Entries taken from a collection
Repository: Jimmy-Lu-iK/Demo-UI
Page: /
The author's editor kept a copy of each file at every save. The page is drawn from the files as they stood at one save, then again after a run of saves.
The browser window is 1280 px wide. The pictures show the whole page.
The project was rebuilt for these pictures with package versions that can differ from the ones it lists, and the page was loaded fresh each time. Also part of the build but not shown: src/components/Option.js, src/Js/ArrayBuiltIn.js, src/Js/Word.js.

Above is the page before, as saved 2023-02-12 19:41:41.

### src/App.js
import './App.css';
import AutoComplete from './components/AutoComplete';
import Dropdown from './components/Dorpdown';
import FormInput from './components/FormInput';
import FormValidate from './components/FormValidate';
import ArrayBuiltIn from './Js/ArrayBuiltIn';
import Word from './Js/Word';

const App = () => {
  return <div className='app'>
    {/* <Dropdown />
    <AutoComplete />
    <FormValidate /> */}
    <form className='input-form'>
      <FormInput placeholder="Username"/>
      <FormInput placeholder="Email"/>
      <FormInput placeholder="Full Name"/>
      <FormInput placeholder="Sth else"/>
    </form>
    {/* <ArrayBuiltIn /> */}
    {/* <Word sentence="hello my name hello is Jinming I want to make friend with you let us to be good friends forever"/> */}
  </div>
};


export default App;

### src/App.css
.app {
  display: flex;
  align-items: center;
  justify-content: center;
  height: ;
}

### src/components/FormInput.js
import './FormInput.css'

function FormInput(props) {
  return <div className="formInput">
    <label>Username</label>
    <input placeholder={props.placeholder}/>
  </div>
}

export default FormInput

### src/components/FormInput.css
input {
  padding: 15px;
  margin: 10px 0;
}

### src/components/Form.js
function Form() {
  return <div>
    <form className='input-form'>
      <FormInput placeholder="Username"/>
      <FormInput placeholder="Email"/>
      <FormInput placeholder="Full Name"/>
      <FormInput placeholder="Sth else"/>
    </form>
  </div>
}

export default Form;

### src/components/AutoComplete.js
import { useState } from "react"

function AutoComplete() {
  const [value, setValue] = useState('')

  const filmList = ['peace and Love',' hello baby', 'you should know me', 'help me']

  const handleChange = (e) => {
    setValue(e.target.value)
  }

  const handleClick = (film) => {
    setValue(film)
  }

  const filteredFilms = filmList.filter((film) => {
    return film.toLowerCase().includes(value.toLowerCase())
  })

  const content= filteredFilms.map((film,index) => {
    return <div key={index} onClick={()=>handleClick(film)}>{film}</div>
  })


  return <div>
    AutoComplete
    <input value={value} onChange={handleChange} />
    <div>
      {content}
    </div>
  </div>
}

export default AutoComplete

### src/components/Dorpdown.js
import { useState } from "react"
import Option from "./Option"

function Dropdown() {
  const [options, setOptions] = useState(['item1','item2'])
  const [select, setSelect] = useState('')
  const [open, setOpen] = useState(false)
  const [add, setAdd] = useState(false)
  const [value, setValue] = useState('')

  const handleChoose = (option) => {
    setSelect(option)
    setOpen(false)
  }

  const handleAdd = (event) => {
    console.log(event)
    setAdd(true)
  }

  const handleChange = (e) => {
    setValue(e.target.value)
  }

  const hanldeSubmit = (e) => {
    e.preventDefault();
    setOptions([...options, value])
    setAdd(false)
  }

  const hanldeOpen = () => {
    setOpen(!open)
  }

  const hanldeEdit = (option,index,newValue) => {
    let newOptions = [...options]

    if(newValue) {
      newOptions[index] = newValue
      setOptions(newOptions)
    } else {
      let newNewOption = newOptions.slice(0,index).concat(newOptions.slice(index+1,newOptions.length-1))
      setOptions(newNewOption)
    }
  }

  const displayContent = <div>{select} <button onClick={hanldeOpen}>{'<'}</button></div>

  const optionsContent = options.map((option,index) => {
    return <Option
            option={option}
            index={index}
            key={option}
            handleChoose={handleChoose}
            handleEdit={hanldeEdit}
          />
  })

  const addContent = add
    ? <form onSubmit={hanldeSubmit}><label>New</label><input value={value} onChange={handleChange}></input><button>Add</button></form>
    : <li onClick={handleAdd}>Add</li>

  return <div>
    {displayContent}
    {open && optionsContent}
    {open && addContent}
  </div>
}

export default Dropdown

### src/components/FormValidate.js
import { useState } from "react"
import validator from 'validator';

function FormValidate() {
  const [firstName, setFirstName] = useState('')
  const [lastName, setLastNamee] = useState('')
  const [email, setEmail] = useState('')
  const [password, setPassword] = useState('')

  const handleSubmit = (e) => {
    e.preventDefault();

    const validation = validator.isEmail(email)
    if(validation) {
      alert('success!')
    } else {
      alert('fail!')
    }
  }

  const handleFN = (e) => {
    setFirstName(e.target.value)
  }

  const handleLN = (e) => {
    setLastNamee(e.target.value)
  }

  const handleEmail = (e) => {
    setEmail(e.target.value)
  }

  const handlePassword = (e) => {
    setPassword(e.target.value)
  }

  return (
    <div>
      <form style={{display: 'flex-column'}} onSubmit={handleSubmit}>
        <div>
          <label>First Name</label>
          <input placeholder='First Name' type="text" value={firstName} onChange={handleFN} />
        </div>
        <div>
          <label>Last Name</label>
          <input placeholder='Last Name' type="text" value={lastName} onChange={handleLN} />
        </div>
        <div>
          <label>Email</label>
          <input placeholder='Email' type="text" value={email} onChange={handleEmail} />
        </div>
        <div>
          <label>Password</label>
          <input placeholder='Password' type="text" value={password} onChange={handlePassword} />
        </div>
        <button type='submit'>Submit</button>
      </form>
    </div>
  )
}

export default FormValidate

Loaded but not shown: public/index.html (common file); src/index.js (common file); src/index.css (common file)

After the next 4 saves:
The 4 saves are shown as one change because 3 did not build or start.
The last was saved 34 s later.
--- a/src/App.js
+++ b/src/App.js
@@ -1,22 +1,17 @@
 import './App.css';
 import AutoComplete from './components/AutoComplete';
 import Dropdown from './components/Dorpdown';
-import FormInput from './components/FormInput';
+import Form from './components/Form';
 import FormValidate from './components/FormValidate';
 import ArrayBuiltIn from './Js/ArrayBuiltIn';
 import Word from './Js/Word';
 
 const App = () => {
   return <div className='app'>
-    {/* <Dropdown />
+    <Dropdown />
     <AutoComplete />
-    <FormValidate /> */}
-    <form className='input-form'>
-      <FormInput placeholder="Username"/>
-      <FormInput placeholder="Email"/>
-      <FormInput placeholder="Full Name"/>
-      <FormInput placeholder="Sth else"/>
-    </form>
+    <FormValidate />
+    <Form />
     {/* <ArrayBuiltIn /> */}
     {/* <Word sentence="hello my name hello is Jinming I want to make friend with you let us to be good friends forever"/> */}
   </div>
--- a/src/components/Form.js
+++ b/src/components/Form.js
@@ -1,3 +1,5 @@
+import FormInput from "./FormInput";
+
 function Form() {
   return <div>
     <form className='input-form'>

Work task
For the string "button", show each line of the entries above where it occurs.

Solution for this exercise
  const displayContent = <div>{select} <button onClick={hanldeOpen}>{'<'}</button></div>
    ? <form onSubmit={hanldeSubmit}><label>New</label><input value={value} onChange={handleChange}></input><button>Add</button></form>
        <button type='submit'>Submit</button>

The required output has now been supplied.